The book argues that McKinley's rise in politics--from the Ohio state political world to president--was largely self-orchestrated. That he took control over his political ambitions (and was not a mere puppet of Mark Hanna, his key political operative later in his political career).
Earlier in the book, his family background is described as is his solid service in the Union Army during the Civil War (indeed, he served with Rutherford Hayes, another American president--and another Ohioan).
As his political career developed, Phillips argues that his political views were more "enlightened," for want of a better term, than many of his Republican peers. He had some sympathy and provided some support for workers; he seemed to have recognized the value of blacks and women having political rights; he exhibited a much more nuanced view of tariffs than standard pro-capitalist Republicans.

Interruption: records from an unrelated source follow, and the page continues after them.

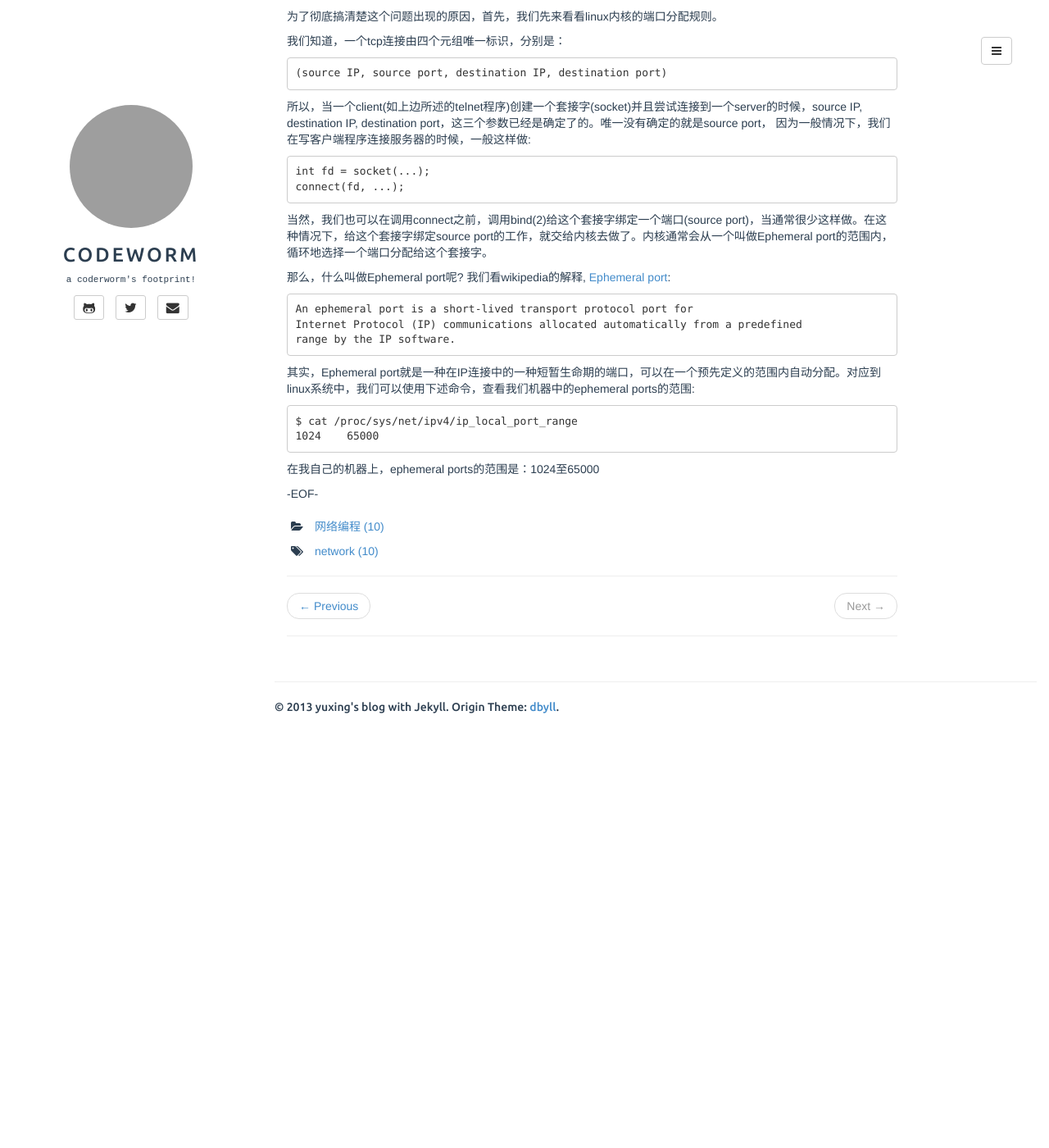
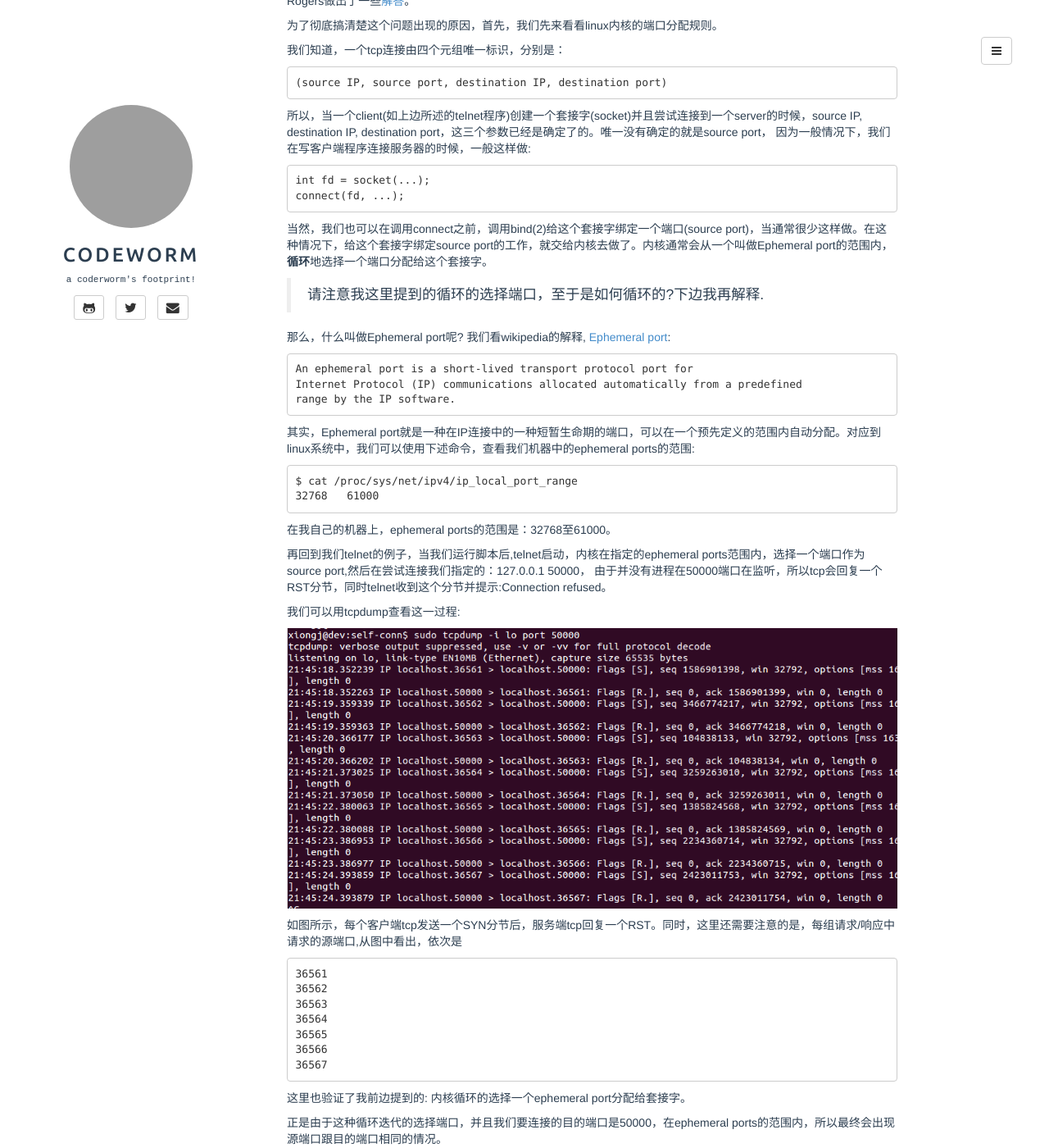
Before and after one commit to yuxingfirst/blog, a Jekyll site: the page built from _posts/linux-network-program/2013-12-10-tcp-self-connect.md, in a window 1280 px wide and 1400 px high, scrolled down 1136 px. Shown: the whole window at 82% size. Built offline with Jekyll 4.4.1, drawn with Linux system fonts in a browser that asks for light colours; before the commit the page ends 2018 px from its top, so only the background shows below that; some of the changed text lies outside the part shown; grey boxes are pictures that could not be loaded.

Commit message:
self-connect

```diff
--- a/_posts/linux-network-program/2013-12-10-tcp-self-connect.md
+++ b/_posts/linux-network-program/2013-12-10-tcp-self-connect.md
@@ -57,7 +57,9 @@
 	int fd = socket(...);
 	connect(fd, ...);
 
-当然，我们也可以在调用connect之前，调用bind(2)给这个套接字绑定一个端口(source port)，当通常很少这样做。在这种情况下，给这个套接字绑定source port的工作，就交给内核去做了。内核通常会从一个叫做Ephemeral port的范围内，循环地选择一个端口分配给这个套接字。
+当然，我们也可以在调用connect之前，调用bind(2)给这个套接字绑定一个端口(source port)，当通常很少这样做。在这种情况下，给这个套接字绑定source port的工作，就交给内核去做了。内核通常会从一个叫做Ephemeral port的范围内，**循环**地选择一个端口分配给这个套接字。
+
+> 请注意我这里提到的循环的选择端口，至于是如何循环的?下边我再解释.
 
 那么，什么叫做Ephemeral port呢? 我们看wikipedia的解释, [Ephemeral port][6]:
 
@@ -68,15 +70,49 @@
 其实，Ephemeral port就是一种在IP连接中的一种短暂生命期的端口，可以在一个预先定义的范围内自动分配。对应到linux系统中，我们可以使用下述命令，查看我们机器中的ephemeral ports的范围:
 
 	$ cat /proc/sys/net/ipv4/ip_local_port_range
-	1024	65000
+	32768	61000
 
-在我自己的机器上，ephemeral ports的范围是：1024至65000
+在我自己的机器上，ephemeral ports的范围是：32768至61000。
 
+再回到我们telnet的例子，当我们运行脚本后,telnet启动，内核在指定的ephemeral ports范围内，选择一个端口作为source port,然后在尝试连接我们指定的：127.0.0.1 50000， 由于并没有进程在50000端口在监听，所以tcp会回复一个RST分节，同时telnet收到这个分节并提示:Connection refused。
+
+我们可以用tcpdump查看这一过程:
+
+![img3][self_connect_tcpdump_rst]
+
+如图所示，每个客户端tcp发送一个SYN分节后，服务端tcp回复一个RST。同时，这里还需要注意的是，每组请求/响应中请求的源端口,从图中看出，依次是
+
+	36561
+	36562
+	36563
+	36564
+	36565
+	36566
+	36567
+
+这里也验证了我前边提到的: 内核循环的选择一个ephemeral port分配给套接字。
+
+正是由于这种循环迭代的选择端口，并且我们要连接的目的端口是50000，在ephemeral ports的范围内，所以最终会出现源端口跟目的端口相同的情况。
+
+那么发起一个源端口跟目的端口相同的连接为什么也能成功建立连接呢?
+
+我们先看下图，是tcp的各种状态转换:
+
+![img4][tcp-stat]
+
+首先当源端口被选择为50000时，tcp立即初始化为CLOSED状态；然后，telnet常识连接127.0.0.1:50000这个server，这里意味着tcp协议栈会开始三路握手过程，发送一个SYN分节，此时源端口进入:SYN SENT 状态；由于这里目的端口与源端口相同，所以，先前发出的那个SYN分节会在50000这个端口上被接收到，此时这个端口的tcp状态转换为:SYN RECEIVED,同时呢，它会发送一个SYN+ACK；同样的，这个SYN+ACK同样会在50000这个端口被接受到；为了是tcp进入ESTABLISHED状态，还需要最后一个ACK。看到这里，有两个问题需要解决:
+
+1. 为什么在一个没有被监听的端口上接到SYN，不发送RST，而是发送SYN+ACK?
+2. tcp状态是如何转变成为ESTABLISHED以及最后那个ACK是什么时候发送的来完成三路握手的呢?
+
+//未完待续...
 
 -EOF-
 
 [self_connect_telnet]: https://raw.github.com/yuxingfirst/blog/gh-pages/_images/linux-network-program/self-connects-telnet.png "self-connect telnet test"
 [self_connect_netstat]: https://raw.github.com/yuxingfirst/blog/gh-pages/_images/linux-network-program/self-connects-netstat.png "self-connect netstat"
+[self_connect_tcpdump_rst]: https://raw.github.com/yuxingfirst/blog/gh-pages/_images/linux-network-program/self_connect_tcpdump_rst.png "tcpdump"
+[tcp-stat]: https://raw.github.com/yuxingfirst/blog/gh-pages/_images/linux-network-program/tcp-stat.png  "tcp-stat"
 
 [1]: http://lkml.indiana.edu/hypermail/linux/kernel/9909.3/0510.html "linux kernel mail list"
 [2]: http://lkml.indiana.edu/hypermail/linux/kernel/9909.3/0510.html
```
Also changed, not shown: _images/linux-network-program/self-connects-netstat.png, _images/linux-network-program/self-connects-telnet.png, _images/linux-network-program/self_connect_tcpdump_rst.png (added), _images/linux-network-program/tcp-stat.png (added).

When he became president there was one new aspect to his administration--no owing political bosses Cabinet positions and so on; some predecessors were hamstrung by deals made with party leaders in order to gain the office. His defeat of Bryan in the critical 1896 election helped realign politics.Read more ›
Most Recent Customer Reviews
"The American Presidents Series" is full of well written biographies. I read a lot of history and a lot of presidential biographies that go deeper (well, are larger... Read morePublished 11 hours ago by R. J. Tierney
You will not learn much about William McKinley, but you will read a lot of dull ruminations about why Kevin Phillips believes the McKinley presidency regenerated the Republican... Read morePublished 2 days ago by D. Hurdelbrink
Worst Bio I ever read. Kevin Phillips goes oput of his way to bore and confuse the reader by using / creating as many 50 cent words as possible to intimidate the reader into... Read morePublished 4 months ago by L W Jander
This is not only a biography but used to convey the author's point of view on William McKinley. It reads more like a college thesis than a short biography. Read morePublished 7 months ago by Jeffery W. Fallis
I think that he author did a good job of showing that McKinnley while not a great presidnet was one of the near great presidents. Read morePublished 8 months ago by Harry E. Byrd
Author doesn't appear to be fully objective and more defensive of McIinleyPublished 10 months ago by RGC
I read the book for a school report and i didnt even know his birthday or that he had 2 kids until i looked it up. Read morePublished 10 months ago by Barb W.
The sentence structure with frequent, lengthy parenthetical insertions requires rereading in order to begin to glean the author's intent. Read morePublished 10 months ago by Stephen M. Feldman